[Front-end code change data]
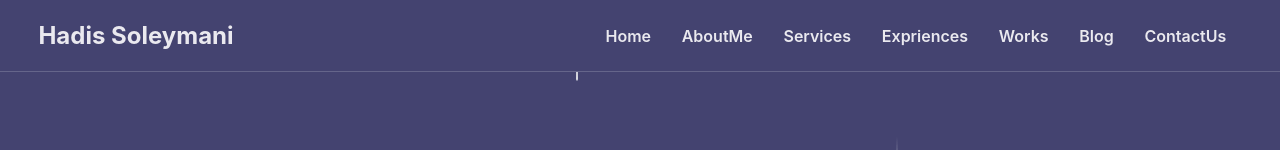
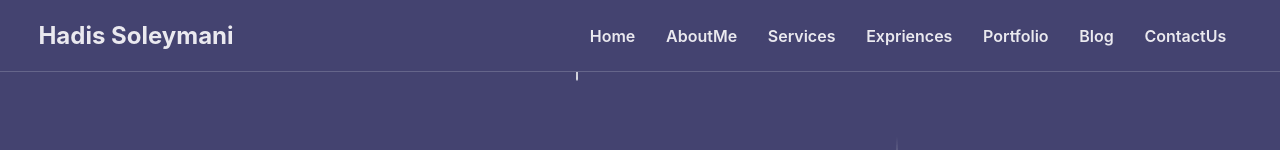
Before and after one commit to hadis-soleymani/myBlog, a Next.js app: page / in a window 1280 px wide. Shown: the top 150 px of the page. Built offline with nearby package versions, Linux system fonts and the light colour scheme; a web font is replaced by a local one.

Commit message:
change works to  portfolio

```diff
--- a/src/components/cards/work_card.js
+++ b/src/components/cards/portfolio_card.js
@@ -3,9 +3,9 @@ import Image from "next/image";
 import Link from "next/link";
 
 //styles
-import styles from "./work_card.module.css";
+import styles from "./portfolio_card.module.css";
 
-const Work_card = ({ img, name, width, route }) => {
+const Portfolio_card = ({ img, name, width, route }) => {
   return (
     <div className={styles.card_container} data-aos="zoom-in-up">
       <div className={styles.img_container}>
@@ -29,4 +29,4 @@ const Work_card = ({ img, name, width, route }) => {
   );
 };
 
-export default Work_card;
+export default Portfolio_card;
--- a/src/components/sections/works.js
+++ b/src/components/sections/portfolio.js
@@ -2,13 +2,13 @@ import React, { useState, useEffect } from "react";
 import Link from "next/link";
 
 //styles
-import styles from "./works.module.css";
+import styles from "./portfolio.module.css";
 
 //components
-import Work_card from "../cards/work_card";
+import Portfolio_card from "../cards/portfolio_card";
 import Button from "../shared/button";
 
-const Works = ({ allPortfolioData }) => {
+const Portfolio = ({ allPortfolioData }) => {
   const [show, setShow] = useState(false);
 
   //To prevent the entry of undefine props
@@ -20,12 +20,12 @@ const Works = ({ allPortfolioData }) => {
   };
 
   return isBrowser ? (
-    <div className={styles.works_container} id="works">
-      <h1 data-aos="fade-up">Works</h1>
+    <div className={styles.portfolio_container} id="portfolio">
+      <h1 data-aos="fade-up">Portfolio</h1>
 
       <div className={styles.cards_container}>
         {allPortfolioData.map(({ id, width, title, poster_image }) => (
-          <Work_card key={id} img={poster_image} name={title} width={width} route={id}/>
+          <Portfolio_card key={id} img={poster_image} name={title} width={width} route={id}/>
         ))}
       </div>
 
@@ -34,4 +34,4 @@ const Works = ({ allPortfolioData }) => {
   ) : null;
 };
 
-export default Works;
+export default Portfolio;
--- a/src/components/sections/works.module.css
+++ b/src/components/sections/portfolio.module.css
@@ -1,9 +1,9 @@
-.works_container {
+.portfolio_container {
   display: flex;
   align-items: center;
   flex-direction: column;
 }
-.works_container h1 {
+.portfolio_container h1 {
   font-size: 1.3rem;
   width: 92vw;
   text-align: left;
@@ -19,7 +19,7 @@
 
 
 @media (max-width: 1200px){
-  .works_container h1 {
+  .portfolio_container h1 {
     padding: 3rem 0 0 0;
     margin-bottom: 0;
   }
--- a/src/components/shared/navbar.js
+++ b/src/components/shared/navbar.js
@@ -59,7 +59,7 @@ export default function Navbar({ open }) {
     Services: false,
     AboutMe: false,
     Expriences: false,
-    Works: false,
+    Portfolio: false,
     Blog: false,
     ContactUs: false,
   });
@@ -119,13 +119,13 @@ export default function Navbar({ open }) {
         </li>
         <li>
           <Link
-            to="works"
+            to="portfolio"
             spy={true}
             className={clicked.Works ? styles.active_item : null}
             onClick={clickedItem}
             smooth={true}
           >
-            Works
+            Portfolio
           </Link>
         </li>
         <li>
--- a/src/pages/screens/landing_page.js
+++ b/src/pages/screens/landing_page.js
@@ -7,7 +7,7 @@ import Home from '../../components/sections/home';
 import AboutMe from '../../components/sections/about_me';
 import Services from '../../components/sections/services';
 import Experience from '../../components/sections/experience';
-import Works from '../../components/sections/works';
+import Portfolio from '../../components/sections/portfolio';
 import Posts from '../../components/sections/posts';
 import Email from '../../components/sections/email';
 import Footer from '../../components/shared/footer';
@@ -21,7 +21,7 @@ const Landing_page = ({allPortfolioData}) => {
       <AboutMe />
       <Services />
       <Experience />
-      <Works allPortfolioData={allPortfolioData} />
+      <Portfolio allPortfolioData={allPortfolioData} />
       <Posts />
       <Email />
       <Footer />
--- a/src/pages/screens/work_detail.js
+++ b/src/pages/screens/portfolio_detail.js
@@ -2,9 +2,9 @@ import React from "react";
 import Image from "next/image";
 import Slider from "react-styled-carousel";
 
-import styles from "./work_detail.module.css";
+import styles from "./portfolio_detail.module.css";
 
-const Work_detail = () => {
+const Portfolio_detail = () => {
   return (
     <div className={styles.container}>
       <header>
@@ -38,4 +38,4 @@ const Work_detail = () => {
   );
 };
 
-export default Work_detail;
+export default Portfolio_detail;
```
Also changed, not shown: src/components/cards/portfolio_card.module.css (renamed from src/components/cards/work_card.module.css), src/pages/screens/portfolio_detail.module.css (renamed from src/pages/screens/work_detail.module.css).
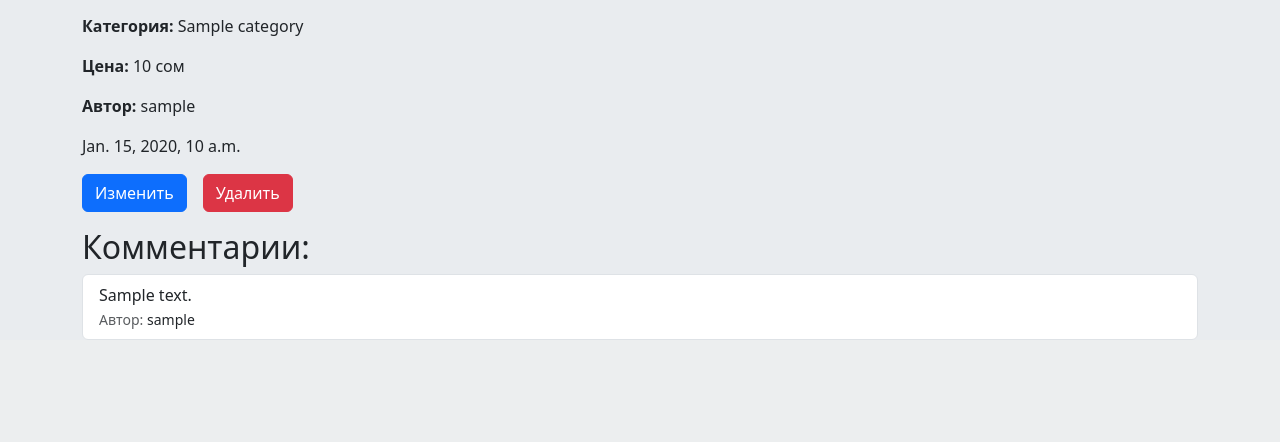
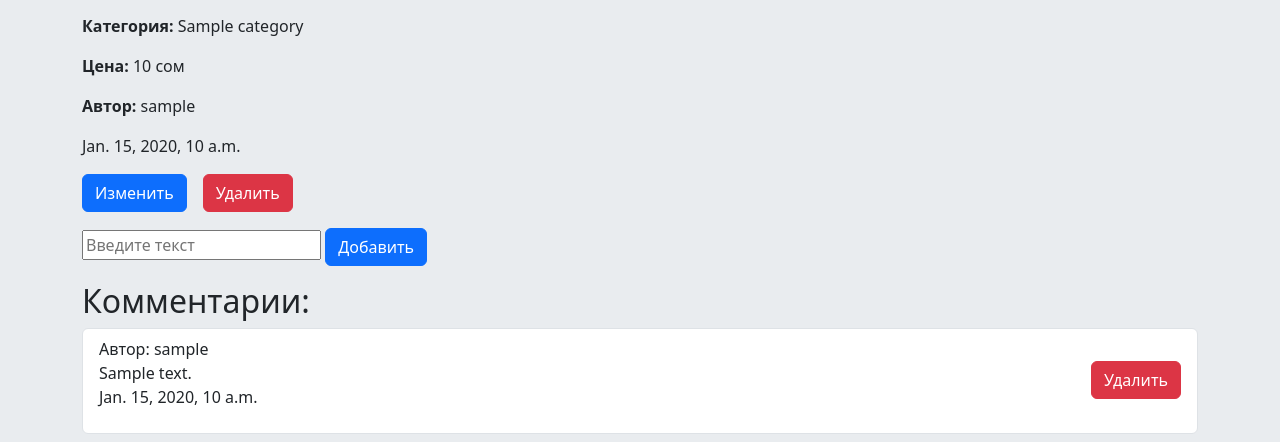
Before and after one commit to DEMOHCHIK/controlwork_9_maksim_simonov, a Django app: page /advertisement/1/ in a window 1280 px wide. Shown: the part 520-962 px from the top of the page. Before the commit the page ends 860 px from the top, so only its background shows below. Run offline with Django 5.2, Linux system fonts and the light colour scheme; a user stored in the database is signed in; tables that the repository leaves empty hold one stand-in row (values such as "Sample post"); grey boxes marked "Sample" are stand-in pictures.

Commit message:
Реализовал добавление и удаление комментариев

```diff
--- a/webapp/templates/advertisement/detail.html
+++ b/webapp/templates/advertisement/detail.html
@@ -10,7 +10,7 @@
                         href="{% url 'accounts:user_detail' advertisement.author.pk %}">{{ advertisement.author }}</a>
     </p>
     <p>{{ advertisement.created_at }}</p>
-    <div style="display: flex">
+    <div class="mb-3" style="display: flex">
         <a class="btn btn-primary me-3" href="{% url 'webapp:update_advertisement' advertisement.pk %}">Изменить</a>
         <form action="{% url 'webapp:mark_as_pending_deletion' advertisement.pk %}" method="post">
             {% csrf_token %}
@@ -18,13 +18,32 @@
         </form>
     </div>
 
+    <form method="post" action="{% url 'webapp:comment_create' pk=advertisement.pk %}">
+        {% csrf_token %}
+        <input type="text" name="text" placeholder="Введите текст">
+        <button class="btn btn-primary" type="submit">Добавить</button>
+    </form>
+
     <h2 class="mt-3">Комментарии:</h2>
     <div class="list-group">
-        {% for comment in advertisement.comment_set.all %}
-            <div class="list-group-item">
-                <p class="mb-0">{{ comment.text }}</p>
-                <small class="text-muted">Автор: <a class="text-dark" style="text-decoration: none"
-                                                    href="{% url 'accounts:user_detail' advertisement.author.pk %}">{{ comment.author }}</a></small>
+        {% for comment in comments %}
+            <div class="list-group-item mb-2" style="display: flex; justify-content: space-between">
+                <div>
+                    <span>
+                    Автор: <a class="text-dark" style="text-decoration: none"
+                              href="{% url 'accounts:user_detail' advertisement.author.pk %}">{{ comment.author }}</a>
+                    </span>
+                    <p class="mb-0">{{ comment.text }}</p>
+                    <p>{{ comment.created_at }}</p>
+                </div>
+                <div class="mt-4">
+                    {% if request.user == comment.author %}
+                        <form method="post" action="{% url 'webapp:comment_delete' pk=comment.pk %}">
+                            {% csrf_token %}
+                            <button class="btn btn-danger" type="submit">Удалить</button>
+                        </form>
+                    {% endif %}
+                </div>
             </div>
         {% empty %}
             <div class="list-group-item">
--- a/webapp/urls.py
+++ b/webapp/urls.py
@@ -1,7 +1,7 @@
 from django.urls import path
 
 from webapp.views import AdvertisementListView, AdvertisementDetailView, AdvertisementCreateView, \
-    AdvertisementUpdateView, MarkAsPendingDeletionView
+    AdvertisementUpdateView, MarkAsPendingDeletionView, CommentCreateView, CommentDeleteView
 
 app_name = 'webapp'
 
@@ -13,4 +13,6 @@ urlpatterns = [
     path('advertisement/<int:pk>/update/', AdvertisementUpdateView.as_view(), name='update_advertisement'),
     path('advertisement/<int:pk>/mark_as_pending_deletion/', MarkAsPendingDeletionView.as_view(),
          name='mark_as_pending_deletion'),
+    path('advertisement/<int:pk>/comment/create/', CommentCreateView.as_view(), name='comment_create'),
+    path('comment/delete/<int:pk>/', CommentDeleteView.as_view(), name='comment_delete'),
 ]
--- /dev/null
+++ b/webapp/views/__init__.py
@@ -0,0 +1,3 @@
+from .advertisement_views import AdvertisementListView, AdvertisementDetailView, AdvertisementCreateView, \
+    AdvertisementUpdateView, MarkAsPendingDeletionView
+from .comment_views import CommentCreateView, CommentDeleteView
--- a/webapp/views.py
+++ b/webapp/views/advertisement_views.py
@@ -1,4 +1,4 @@
-from django.shortcuts import render, redirect
+from django.shortcuts import redirect
 from django.urls import reverse_lazy
 from django.views import View
 from django.views.generic import ListView, DetailView, CreateView, UpdateView
@@ -20,6 +20,13 @@ class AdvertisementDetailView(DetailView):
     model = Advertisement
     template_name = 'advertisement/detail.html'
     context_object_name = 'advertisement'
+
+    def get_context_data(self, **kwargs):
+        context = super().get_context_data(**kwargs)
+        advertisement = self.get_object()
+        context['comments'] = advertisement.comment_set.order_by(
+            '-created_at')
+        return context
 
 
 class AdvertisementCreateView(CreateView):
```
Also changed, not shown: webapp/views/comment_views.py (added, +24 -0 lines).
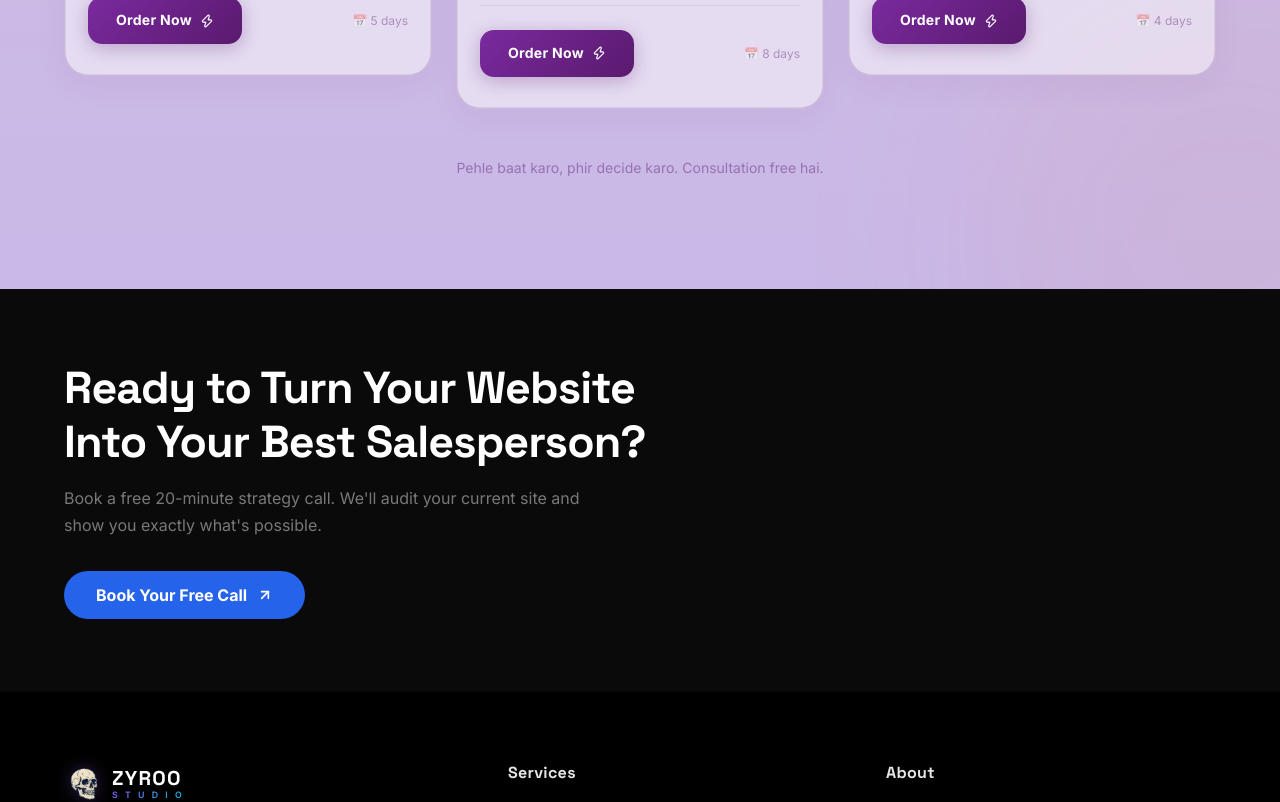
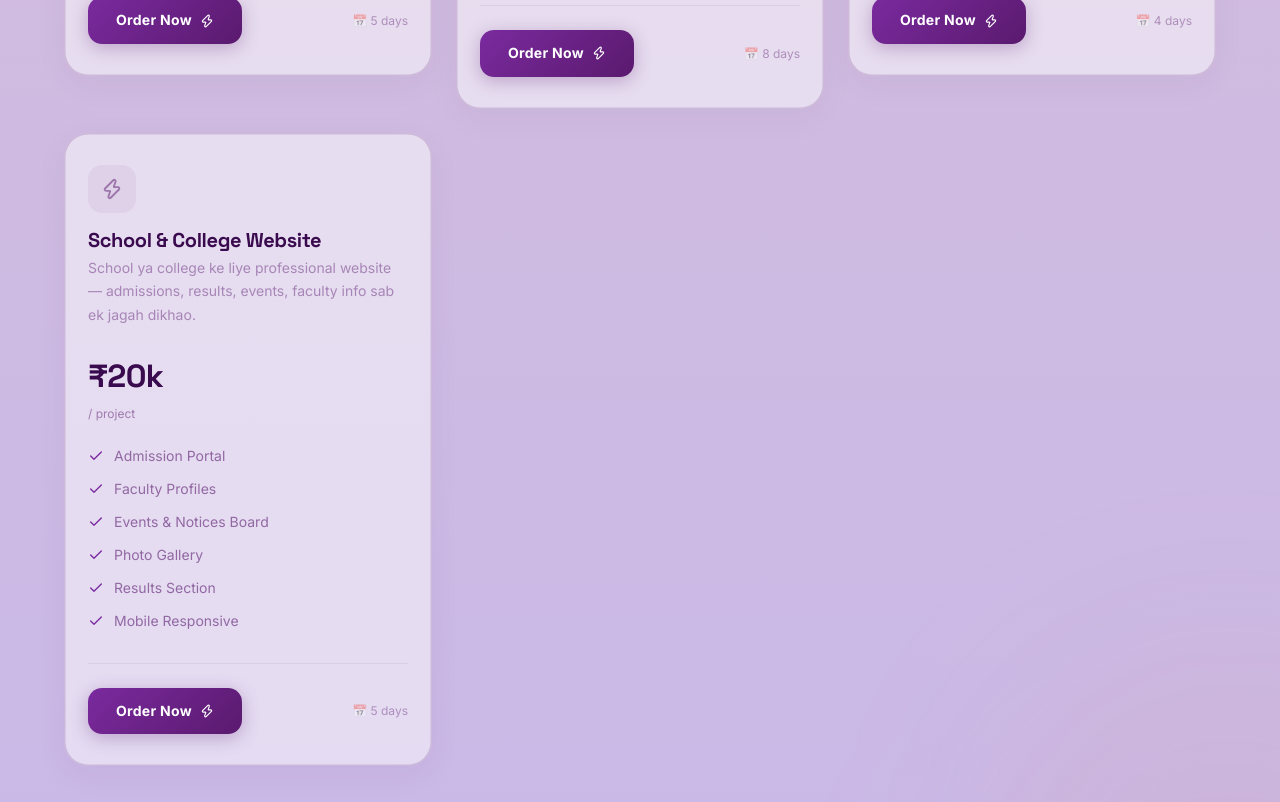
Before and after one commit to Kamlender/zyroo-website, a Next.js app: page /services in a window 1280 px wide. Shown: the part 2260-3062 px from the top of the page. Built offline with nearby package versions, Linux system fonts and the light colour scheme.

Commit message:
feat: add School and College Website service at 20k

```diff
--- a/src/app/services/page.tsx
+++ b/src/app/services/page.tsx
@@ -5,13 +5,16 @@ import Footer from '@/components/Footer';
 import JsonLd from '@/components/JsonLd';
 
 export const metadata: Metadata = {
-  title: 'Our Services',
+  title: {
+    absolute: 'Web Design & Development Services | ZYROO STUDIO',
+  },
   description:
-    'Explore ZYROO web design services — landing pages, portfolios, e-commerce stores, hospital & clinic websites, and custom web apps. Fair pricing, fast delivery.',
+    'Explore ZYROO STUDIO web design and development services. We create high-converting landing pages, e-commerce stores, clinic websites, and custom web applications.',
   alternates: {
     canonical: 'https://tinytoono.in/services',
   },
 };
+
 
 export default function ServicesPage() {
   return (
--- a/src/lib/services.ts
+++ b/src/lib/services.ts
@@ -204,6 +204,27 @@ export const services: Service[] = [
     deliveryDays: 4,
     category: 'Design',
   },
+  {
+    id: 'school-college-website',
+    title: 'School & College Website',
+    shortTitle: 'School/College',
+    description:
+      'School ya college ke liye professional website — admissions, results, events, faculty info sab ek jagah dikhao.',
+    price: 20000,
+    features: [
+      'Admission Portal',
+      'Faculty Profiles',
+      'Events & Notices Board',
+      'Photo Gallery',
+      'Results Section',
+      'Mobile Responsive',
+    ],
+    icon: '🎓',
+    popular: false,
+    gradient: 'linear-gradient(135deg, #f7971e 0%, #ffd200 100%)',
+    deliveryDays: 5,
+    category: 'Development',
+  },
 ];
 
 export const getServiceById = (id: string): Service | undefined => {
```
Also changed, not shown: src/app/about/page.tsx (+23 -1 lines), src/app/page.tsx (+12 -1 lines), src/app/reviews/page.tsx (+23 -1 lines).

Exercise goal:
State how many lines in the entries hold "module", please, with no other words.

Result below:
9